→ Exercise brief:
Copy every entry exactly as it reads and exclude whatever pictures appear.

→ Data under study:
* * * *

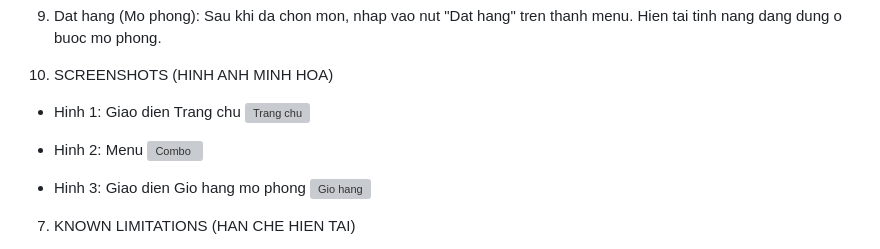
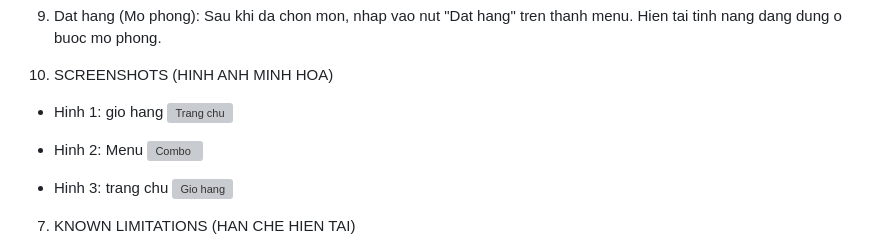
Before and after one commit to letrandongquan/mcdonalds-web-group06, a Markdown page: README.md, the part around the change. Rendered like a GitHub page; grey boxes are pictures that could not be loaded.

```diff
--- a/README.md
+++ b/README.md
@@ -53,13 +53,13 @@ Website cung cap cac tinh nang chinh sau:
    Sau khi da chon mon, nhap vao nut "Dat hang" tren thanh menu. Hien tai tinh nang dang dung o buoc mo phong.
 6. SCREENSHOTS (HINH ANH MINH HOA)
 
-- Hinh 1: Giao dien Trang chu
+- Hinh 1: gio hang
   ![Trang chu](image_01.png)
 
 - Hinh 2: Menu
   ![Combo](image_02.png)
 
-- Hinh 3: Giao dien Gio hang mo phong
+- Hinh 3: trang chu
   ![Gio hang](image_03.png)
 
 7. KNOWN LIMITATIONS (HAN CHE HIEN TAI)
```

* * * *

→ Response for this exercise:
Before and after one commit to letrandongquan/mcdonalds-web-group06, a Markdown page: README.md, the part around the change. Rendered like a GitHub page; grey boxes are pictures that could not be loaded.

```diff
--- a/README.md
+++ b/README.md
@@ -53,13 +53,13 @@ Website cung cap cac tinh nang chinh sau:
    Sau khi da chon mon, nhap vao nut "Dat hang" tren thanh menu. Hien tai tinh nang dang dung o buoc mo phong.
 6. SCREENSHOTS (HINH ANH MINH HOA)
 
-- Hinh 1: Giao dien Trang chu
+- Hinh 1: gio hang
   ![Trang chu](image_01.png)
 
 - Hinh 2: Menu
   ![Combo](image_02.png)
 
-- Hinh 3: Giao dien Gio hang mo phong
+- Hinh 3: trang chu
   ![Gio hang](image_03.png)
 
 7. KNOWN LIMITATIONS (HAN CHE HIEN TAI)
```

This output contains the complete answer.